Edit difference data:
==========
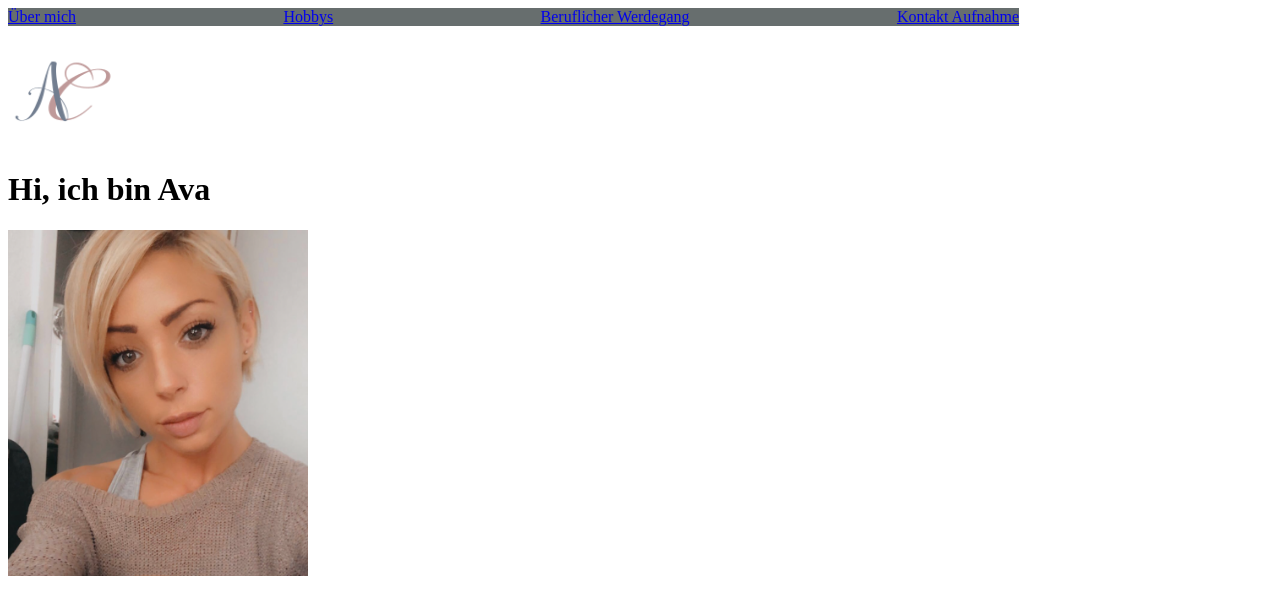
Repository: Ava-VictoriaCrivello/website
Page: index.html
The author's editor kept a copy of each file at every save. The page is drawn from the files as they stood at one save, then again after the next save.
The browser window is 1280 px wide. The pictures show the whole page.
Some web fonts or font styles are not loaded; a fallback is used.

Above is the page before, as saved 2022-05-29 12:09:29.

### index.html
<!DOCTYPE html>
<html lang="en">
  <head>
    <meta charset="UTF-8" />
    <meta http-equiv="X-UA-Compatible" content="IE=edge" />
    <meta name="viewport" content="width=device-width, initial-scale=1.0" />
    <title>website</title>
    <link rel="stylesheet" href="style.css" />
    <link rel="preconnect" href="https://fonts.googleapis.com" />
    <link rel="preconnect" href="https://fonts.gstatic.com" crossorigin />
    <link
      href="https://fonts.googleapis.com/css2?family=Tiro+Telugu:ital@1&display=swap"
      rel="stylesheet"
    />
  </head>
  <body>
    <nav>
      <a class="button" href="#aboutme">Über mich</a>
      <a class="button" href="#hobbys">Hobbys</a>
      <a class="button" href="#work">Beruflicher Werdegang</a>
      <a class="button" href="#contact">Kontakt Aufnahme</a>
    </nav>

    <header>
      <img src="logo.png" width="120px" , height="" />
      <h1>Hi, ich bin Ava</h1>
      <img src="ich.png" width="300px" , height="" />
    </header>
  </body>
</html>

### style.css
nav {
  background-color: rgb(103, 110, 110);
  font-family: "Tiro Telugu", serif;
  display: flex;
  justify-content: space-between;
  width: 80%;
  flex-wrap: wrap;
  gap: 20px 10px;
}

After the next save:
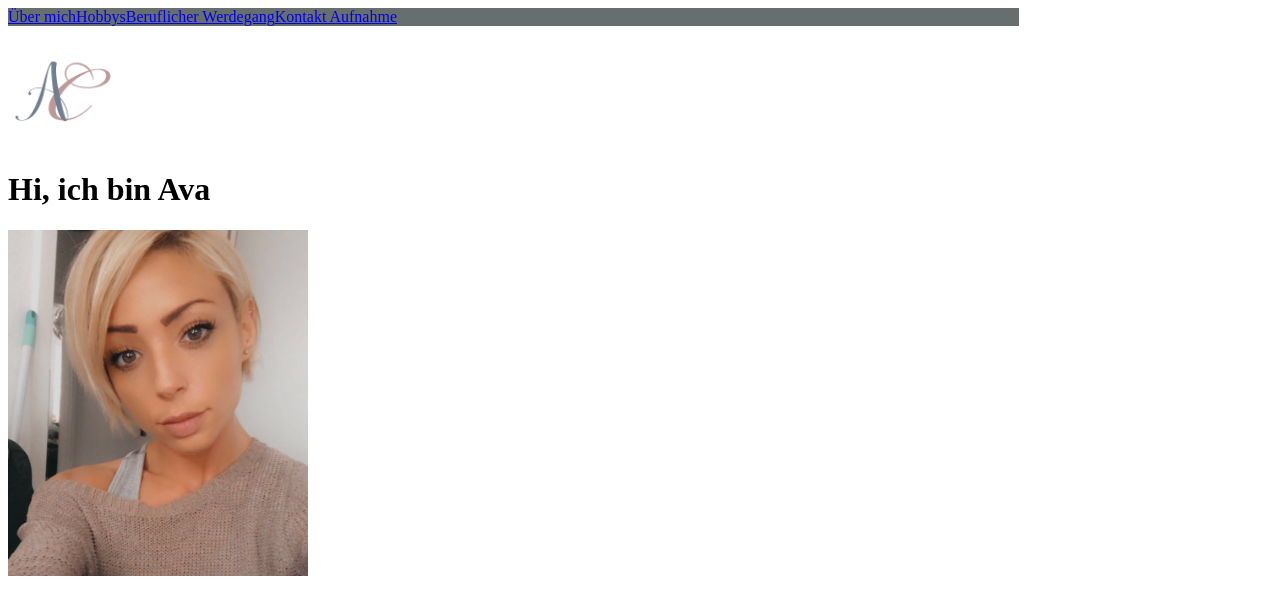
Saved 2 min 55 s later.
--- a/style.css
+++ b/style.css
@@ -2,8 +2,8 @@ nav {
   background-color: rgb(103, 110, 110);
   font-family: "Tiro Telugu", serif;
   display: flex;
-  justify-content: space-between;
+  justify-content: baseline;
+  align-items: center;
   width: 80%;
-  flex-wrap: wrap;
-  gap: 20px 10px;
+  row-gap: 25px;
 }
==========
Exercise details: Set every line of the records down again exactly, and exclude all pictures.

Answer to this task:
Repository: Ava-VictoriaCrivello/website
Page: index.html
The author's editor kept a copy of each file at every save. The page is drawn from the files as they stood at one save, then again after the next save.
The browser window is 1280 px wide. The pictures show the whole page.
Some web fonts or font styles are not loaded; a fallback is used.

Above is the page before, as saved 2022-05-29 12:09:29.

### index.html
<!DOCTYPE html>
<html lang="en">
  <head>
    <meta charset="UTF-8" />
    <meta http-equiv="X-UA-Compatible" content="IE=edge" />
    <meta name="viewport" content="width=device-width, initial-scale=1.0" />
    <title>website</title>
    <link rel="stylesheet" href="style.css" />
    <link rel="preconnect" href="https://fonts.googleapis.com" />
    <link rel="preconnect" href="https://fonts.gstatic.com" crossorigin />
    <link
      href="https://fonts.googleapis.com/css2?family=Tiro+Telugu:ital@1&display=swap"
      rel="stylesheet"
    />
  </head>
  <body>
    <nav>
      <a class="button" href="#aboutme">Über mich</a>
      <a class="button" href="#hobbys">Hobbys</a>
      <a class="button" href="#work">Beruflicher Werdegang</a>
      <a class="button" href="#contact">Kontakt Aufnahme</a>
    </nav>

    <header>
      <img src="logo.png" width="120px" , height="" />
      <h1>Hi, ich bin Ava</h1>
      <img src="ich.png" width="300px" , height="" />
    </header>
  </body>
</html>

### style.css
nav {
  background-color: rgb(103, 110, 110);
  font-family: "Tiro Telugu", serif;
  display: flex;
  justify-content: space-between;
  width: 80%;
  flex-wrap: wrap;
  gap: 20px 10px;
}

After the next save:
Saved 2 min 55 s later.
--- a/style.css
+++ b/style.css
@@ -2,8 +2,8 @@ nav {
   background-color: rgb(103, 110, 110);
   font-family: "Tiro Telugu", serif;
   display: flex;
-  justify-content: space-between;
+  justify-content: baseline;
+  align-items: center;
   width: 80%;
-  flex-wrap: wrap;
-  gap: 20px 10px;
+  row-gap: 25px;
 }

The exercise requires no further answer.